  ISSN 2405-8440 ISBN Medium  
  Area Expedition Conference  
  Notes Approved no  
  Call Number GFZ @ kyba @ Serial (down) 3093  
Permanent link to this record
 

 
Author Maksimainen, M.; Vaaja, M.T.; Kurkela, M.; Virtanen, J.-P.; Julin, A.; Jaalama, K.; Hyyppä, H. url  doi
openurl 
  Title Nighttime Mobile Laser Scanning and 3D Luminance Measurement: Verifying the Outcome of Roadside Tree Pruning with Mobile Measurement of the Road Environment Type Journal Article
  Year 2020 Publication ISPRS International Journal of Geo-Information Abbreviated Journal Ijgi  
  Volume 9 Issue 7 Pages 455  
  Keywords Lighting; Plants; Instrumentation  
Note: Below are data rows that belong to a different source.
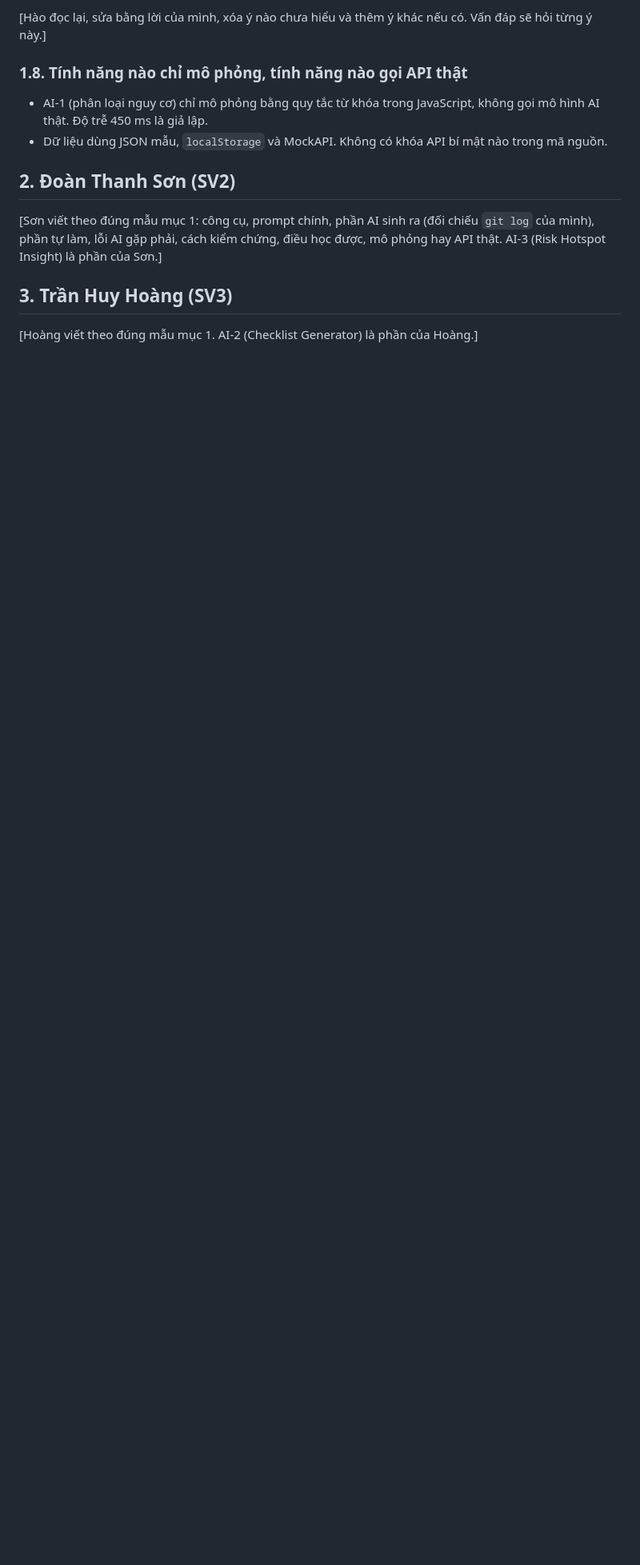
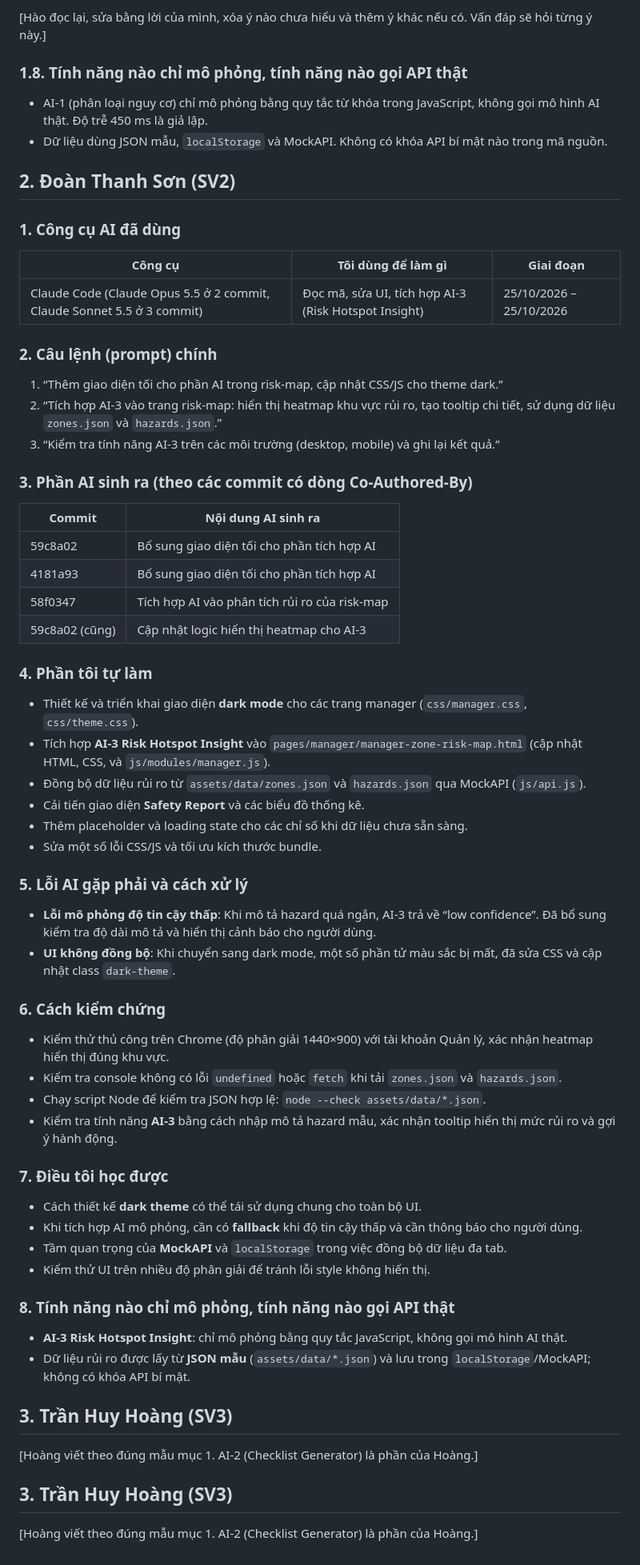
Before and after one commit to phananhhao15/CSE122_67KTPM1_BTCK_Nhom8, a Markdown page: docs/ai-usage-report.md, the part around the change. Shown at 80% size. GitHub-like rendering; blank space fills up the shorter version.

Commit message:
Update AI usage report for SV2 (AI‑3 Risk Hotspot Insight)

```diff
--- a/docs/ai-usage-report.md
+++ b/docs/ai-usage-report.md
@@ -97,7 +97,56 @@ Các quyết định tôi tự đưa ra khi làm việc với Claude Code: giữ
 - Dữ liệu dùng JSON mẫu, `localStorage` và MockAPI. Không có khóa API bí mật nào trong mã nguồn.
 
 ## 2. Đoàn Thanh Sơn (SV2)
-[Sơn viết theo đúng mẫu mục 1: công cụ, prompt chính, phần AI sinh ra (đối chiếu `git log` của mình), phần tự làm, lỗi AI gặp phải, cách kiểm chứng, điều học được, mô phỏng hay API thật. AI-3 (Risk Hotspot Insight) là phần của Sơn.]
+### 1. Công cụ AI đã dùng
+
+| Công cụ | Tôi dùng để làm gì | Giai đoạn |
+|---|---|---|
+| Claude Code (Claude Opus 5.5 ở 2 commit, Claude Sonnet 5.5 ở 3 commit) | Đọc mã, sửa UI, tích hợp AI‑3 (Risk Hotspot Insight) | 25/10/2026 – 25/10/2026 |
+
+### 2. Câu lệnh (prompt) chính
+1. “Thêm giao diện tối cho phần AI trong risk‑map, cập nhật CSS/JS cho theme dark.”
+2. “Tích hợp AI‑3 vào trang risk‑map: hiển thị heatmap khu vực rủi ro, tạo tooltip chi tiết, sử dụng dữ liệu `zones.json` và `hazards.json`.”
+3. “Kiểm tra tính năng AI‑3 trên các môi trường (desktop, mobile) và ghi lại kết quả.”
+
+### 3. Phần AI sinh ra (theo các commit có dòng Co‑Authored‑By)
+
+| Commit | Nội dung AI sinh ra |
+|---|---|
+| 59c8a02 | Bổ sung giao diện tối cho phần tích hợp AI |
+| 4181a93 | Bổ sung giao diện tối cho phần tích hợp AI |
+| 58f0347 | Tích hợp AI vào phân tích rủi ro của risk‑map |
+| 59c8a02 (cũng) | Cập nhật logic hiển thị heatmap cho AI‑3 |
+
+### 4. Phần tôi tự làm
+- Thiết kế và triển khai giao diện **dark mode** cho các trang manager (`css/manager.css`, `css/theme.css`).
+- Tích hợp **AI‑3 Risk Hotspot Insight** vào `pages/manager/manager-zone-risk-map.html` (cập nhật HTML, CSS, và `js/modules/manager.js`).
+- Đồng bộ dữ liệu rủi ro từ `assets/data/zones.json` và `hazards.json` qua MockAPI (`js/api.js`).
+- Cải tiến giao diện **Safety Report** và các biểu đồ thống kê.
+- Thêm placeholder và loading state cho các chỉ số khi dữ liệu chưa sẵn sàng.
+- Sửa một số lỗi CSS/JS và tối ưu kích thước bundle.
+
+### 5. Lỗi AI gặp phải và cách xử lý
+- **Lỗi mô phỏng độ tin cậy thấp**: Khi mô tả hazard quá ngắn, AI‑3 trả về “low confidence”. Đã bổ sung kiểm tra độ dài mô tả và hiển thị cảnh báo cho người dùng.
+- **UI không đồng bộ**: Khi chuyển sang dark mode, một số phần tử màu sắc bị mất, đã sửa CSS và cập nhật class `dark-theme`.
+
+### 6. Cách kiểm chứng
+- Kiểm thử thủ công trên Chrome (độ phân giải 1440×900) với tài khoản Quản lý, xác nhận heatmap hiển thị đúng khu vực.
+- Kiểm tra console không có lỗi `undefined` hoặc `fetch` khi tải `zones.json` và `hazards.json`.
+- Chạy script Node để kiểm tra JSON hợp lệ: `node --check assets/data/*.json`.
+- Kiểm tra tính năng **AI‑3** bằng cách nhập mô tả hazard mẫu, xác nhận tooltip hiển thị mức rủi ro và gợi ý hành động.
+
+### 7. Điều tôi học được
+- Cách thiết kế **dark theme** có thể tái sử dụng chung cho toàn bộ UI.
+- Khi tích hợp AI mô phỏng, cần có **fallback** khi độ tin cậy thấp và cần thông báo cho người dùng.
+- Tầm quan trọng của **MockAPI** và `localStorage` trong việc đồng bộ dữ liệu đa tab.
+- Kiểm thử UI trên nhiều độ phân giải để tránh lỗi style không hiển thị.
+
+### 8. Tính năng nào chỉ mô phỏng, tính năng nào gọi API thật
+- **AI‑3 Risk Hotspot Insight**: chỉ mô phỏng bằng quy tắc JavaScript, không gọi mô hình AI thật.
+- Dữ liệu rủi ro được lấy từ **JSON mẫu** (`assets/data/*.json`) và lưu trong `localStorage`/MockAPI; không có khóa API bí mật.
 
 ## 3. Trần Huy Hoàng (SV3)
 [Hoàng viết theo đúng mẫu mục 1. AI-2 (Checklist Generator) là phần của Hoàng.]
+
+## 3. Trần Huy Hoàng (SV3)
+[Hoàng viết theo đúng mẫu mục 1. AI-2 (Checklist Generator) là phần của Hoàng.]
```
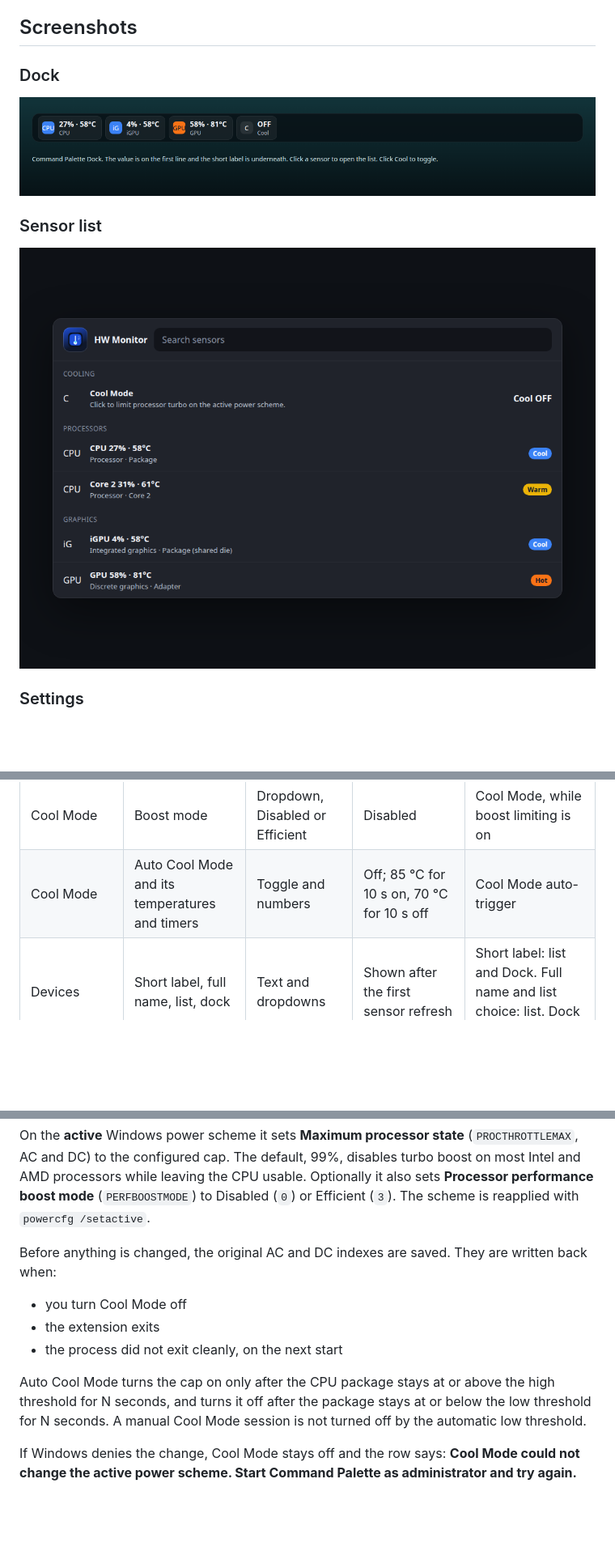
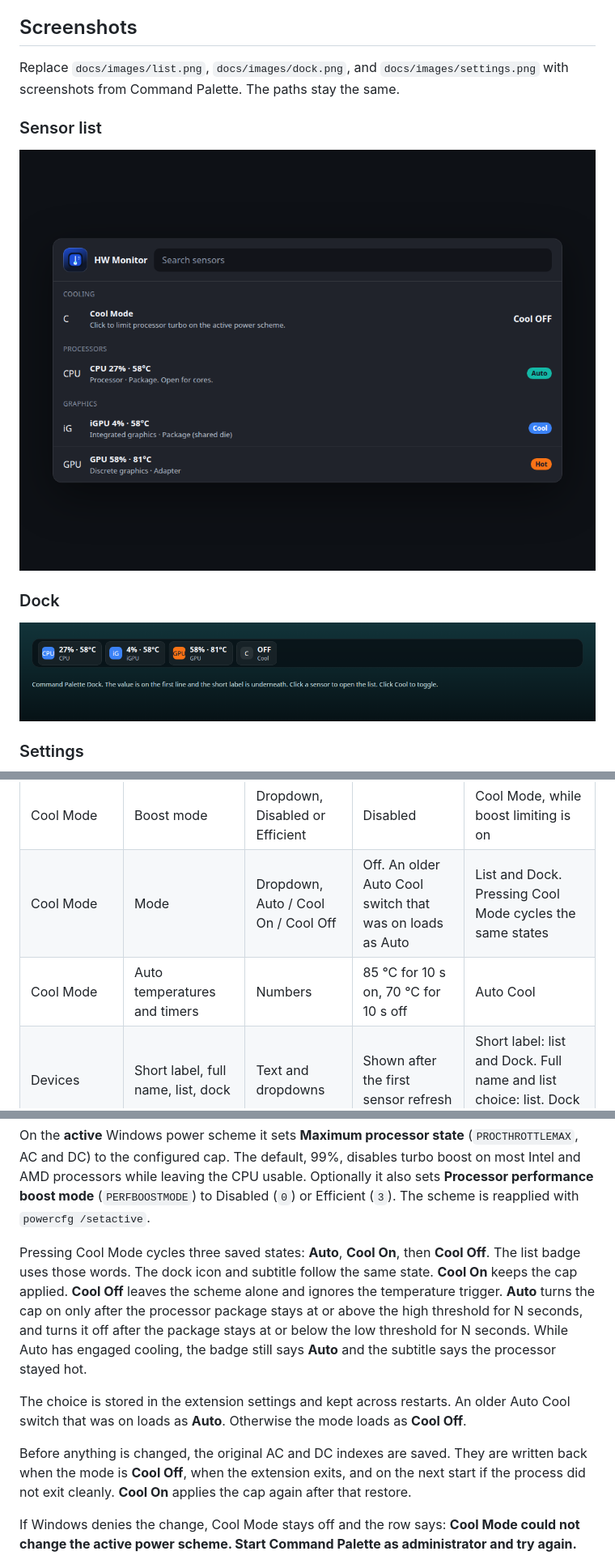
Before and after one commit to ondery/hwmonitor, a Markdown page: README.md, 3 parts joined by grey strips. Shown at 81% size. Rendered like a GitHub page; pictures changed too: docs/images/list.png (added); blank space fills up the shorter version.

```diff
--- a/README.md
+++ b/README.md
@@ -25,13 +25,15 @@ The pictures in this README are design mockups rendered in a dark Windows 11 sty
 
 ## Screenshots
 
-### Dock
-
-![Dock mockup](docs/images/dock.png)
+Replace `docs/images/list.png`, `docs/images/dock.png`, and `docs/images/settings.png` with screenshots from Command Palette. The paths stay the same.
 
 ### Sensor list
 
-![Sensor list mockup](docs/images/sensors.png)
+![Sensor list](docs/images/list.png)
+
+### Dock
+
+![Dock](docs/images/dock.png)
 
 ### Settings
 
@@ -172,7 +166,8 @@ Settings open as a grouped form. Each field has a label and a short line that sa
 | Cool Mode | Processor cap | Number, 1–100 | 99% | Cool Mode on the active power scheme |
 | Cool Mode | Also set processor boost mode | Toggle | On | Cool Mode |
 | Cool Mode | Boost mode | Dropdown, Disabled or Efficient | Disabled | Cool Mode, while boost limiting is on |
-| Cool Mode | Auto Cool Mode and its temperatures and timers | Toggle and numbers | Off; 85 °C for 10 s on, 70 °C for 10 s off | Cool Mode auto-trigger |
+| Cool Mode | Mode | Dropdown, Auto / Cool On / Cool Off | Off. An older Auto Cool switch that was on loads as Auto | List and Dock. Pressing Cool Mode cycles the same states |
+| Cool Mode | Auto temperatures and timers | Numbers | 85 °C for 10 s on, 70 °C for 10 s off | Auto Cool |
 | Devices | Short label, full name, list, dock | Text and dropdowns | Shown after the first sensor refresh | Short label: list and Dock. Full name and list choice: list. Dock choice: Dock |
 
 A previously saved hex color that matches a named color, or sits very close to one, loads as that name. Any other hex loads as Custom and the hex is kept. Empty device names keep the detected label. The choice is stored against the sensor library's hardware id.
@@ -187,13 +182,11 @@ Cool Mode is the laptop-style turbo limit used by many processor utilities. It w
 
 On the **active** Windows power scheme it sets **Maximum processor state** (`PROCTHROTTLEMAX`, AC and DC) to the configured cap. The default, 99%, disables turbo boost on most Intel and AMD processors while leaving the CPU usable. Optionally it also sets **Processor performance boost mode** (`PERFBOOSTMODE`) to Disabled (`0`) or Efficient (`3`). The scheme is reapplied with `powercfg /setactive`.
 
-Before anything is changed, the original AC and DC indexes are saved. They are written back when:
+Pressing Cool Mode cycles three saved states: **Auto**, **Cool On**, then **Cool Off**. The list badge uses those words. The dock icon and subtitle follow the same state. **Cool On** keeps the cap applied. **Cool Off** leaves the scheme alone and ignores the temperature trigger. **Auto** turns the cap on only after the processor package stays at or above the high threshold for N seconds, and turns it off after the package stays at or below the low threshold for N seconds. While Auto has engaged cooling, the badge still says **Auto** and the subtitle says the processor stayed hot.
 
-- you turn Cool Mode off
-- the extension exits
-- the process did not exit cleanly, on the next start
+The choice is stored in the extension settings and kept across restarts. An older Auto Cool switch that was on loads as **Auto**. Otherwise the mode loads as **Cool Off**.
 
-Auto Cool Mode turns the cap on only after the CPU package stays at or above the high threshold for N seconds, and turns it off after the package stays at or below the low threshold for N seconds. A manual Cool Mode session is not turned off by the automatic low threshold.
+Before anything is changed, the original AC and DC indexes are saved. They are written back when the mode is **Cool Off**, when the extension exits, and on the next start if the process did not exit cleanly. **Cool On** applies the cap again after that restore.
 
 If Windows denies the change, Cool Mode stays off and the row says: **Cool Mode could not change the active power scheme. Start Command Palette as administrator and try again.**
 
```
Also changed, not shown: other parts of README.md (+2 -10 lines), 17 other files.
  Abstract Roadside vegetation can affect the performance of installed road lighting. We demonstrate a workflow in which a car-mounted measurement system is used to assess the light-obstructing effect of roadside vegetation. The mobile mapping system (MMS) includes a panoramic camera system, laser scanner, inertial measurement unit, and satellite positioning system. The workflow and the measurement system were applied to a road section of Munkkiniemenranta, Helsinki, Finland, in 2015 and 2019. The relative luminance distribution on a road surface and the obstructing vegetation were measured before and after roadside vegetation pruning applying a luminance-calibrated mobile mapping system. The difference between the two measurements is presented, and the opportunities provided by the mobile 3D luminance measurement system are discussed.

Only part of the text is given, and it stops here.